Professor Jackson’s preferred approach, therefore, “proceeds on the understanding that reform is most effectively achieved by engaging rather than jettisoning the classical tradition.” He noted, however, that this raises its own problems. There are many contemporary issues that the classical tradition never contemplated; however, those that it did seek to address “cry out for reconsideration.” The fear is that that engaging in the Islamic tradition will either “blind us to contemporary reality” or “entrap us in forms of thinking about arranging society from which we desperately seek to escape.”
Professor Jackson then discussed certain features of the Islamic tradition that may help Islamic law deal with some of these challenges, for example, Ijtihad, which he defined as “fresh, unmediated interpretation of the sources.” This, however, takes us back to the problem of “authority”: the classical tradition will likely retain much more authority than any contemporary individual or movement is likely to be able to muster. Furthermore, we are not guaranteed that new rules will be better rules, as we have seen in the case of extremist groups today. Professor Jackson believes, nonetheless, that the authority wielded by the classical legal tradition does not necessarily bind us to the perspectives of classical jurists because there is an important distinction between “their statements of law and their assessment of fact.” Since classical deliberations were not simply theoretical but also practical, an admixture of law (jurists’ interpretations of the sources) and the facts (the practical circumstance that they were seeking to adjudicate), many so-called “rules in the books” could be seen as obsolete and inapplicable to a “modern set of circumstances.”
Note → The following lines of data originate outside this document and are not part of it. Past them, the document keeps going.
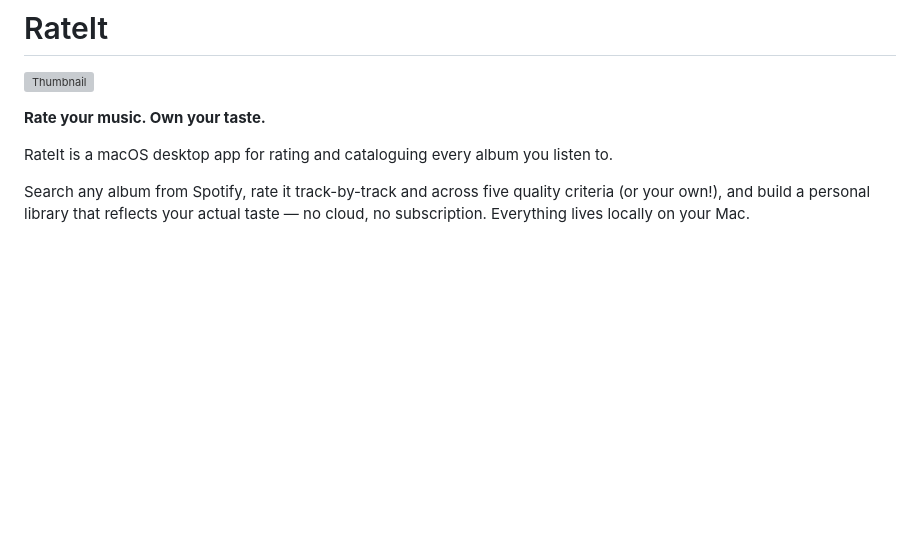
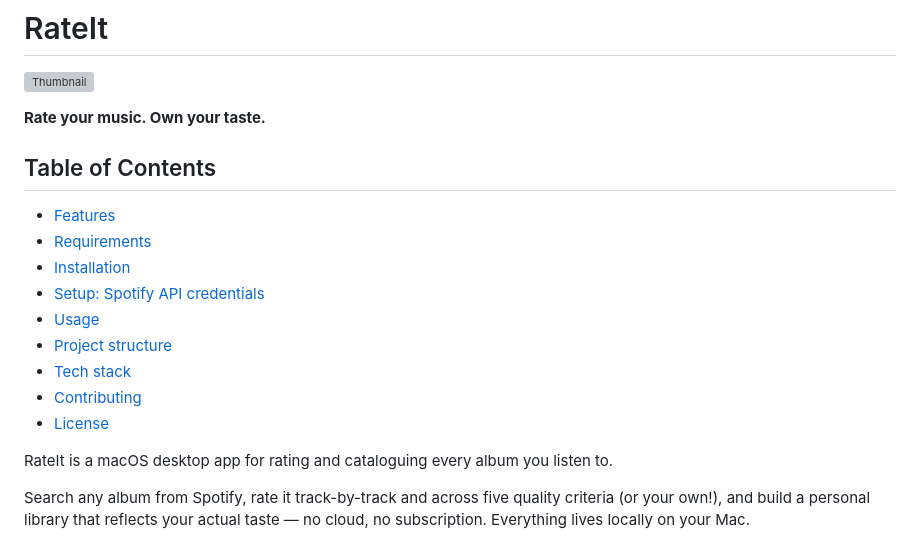
Before and after one commit to sjcsoftware/rateit, a Markdown page: README.md, the part around the change. GitHub-like rendering; blank space fills up the shorter version; grey boxes are pictures that could not be loaded.

```diff
--- a/README.md
+++ b/README.md
@@ -3,6 +3,18 @@
 ![Thumbnail](screenshots/thumbnail.png)
 
 **Rate your music. Own your taste.**
+
+## Table of Contents
+
+- [Features](#features)
+- [Requirements](#requirements)
+- [Installation](#installation)
+- [Setup: Spotify API credentials](#setup-spotify-api-credentials)
+- [Usage](#usage)
+- [Project structure](#project-structure)
+- [Tech stack](#tech-stack)
+- [Contributing](#contributing)
+- [License](#license)
 
 RateIt is a macOS desktop app for rating and cataloguing every album you listen to.
 
```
Another facet of the classical tradition is its recognition of the limits of Islamic law: the law itself was not intended to address all issues. Therefore, “beyond the scope of the sources jurisdiction other forms of deliberation, including those that rely on reason, science, practical experience, spiritual epiphany, could be legitimately invoked.” This notion, which Professor Jackson called the “Islamic secular,” means that an area beyond Shari’a may be perfectly “Islamic,” “even if it was not based on Shari’a in the strict sense.” Professor Jackson concluded by referring to an outstanding problem: with the marginalization of this juristic legacy in modern times, the entire record of juristic opinion can be accessed, particularly by Islamist movements. In doing so, rules that have long been discarded or discredited can be “treated as the going opinion.” Professor Jackson stated that Islamic law has a rich and pluralistic tradition that is highly valuable; yet, this “very access itself poses real problems and even potential dangers.”
The second hour of the program included a moderated discussion between Jane McAuliffe and the speakers. The discussion touched on topics such as the right to reconsider interpretations of the sources themselves, including the Quran. Please find a video of this discussion and the presentation embedded below.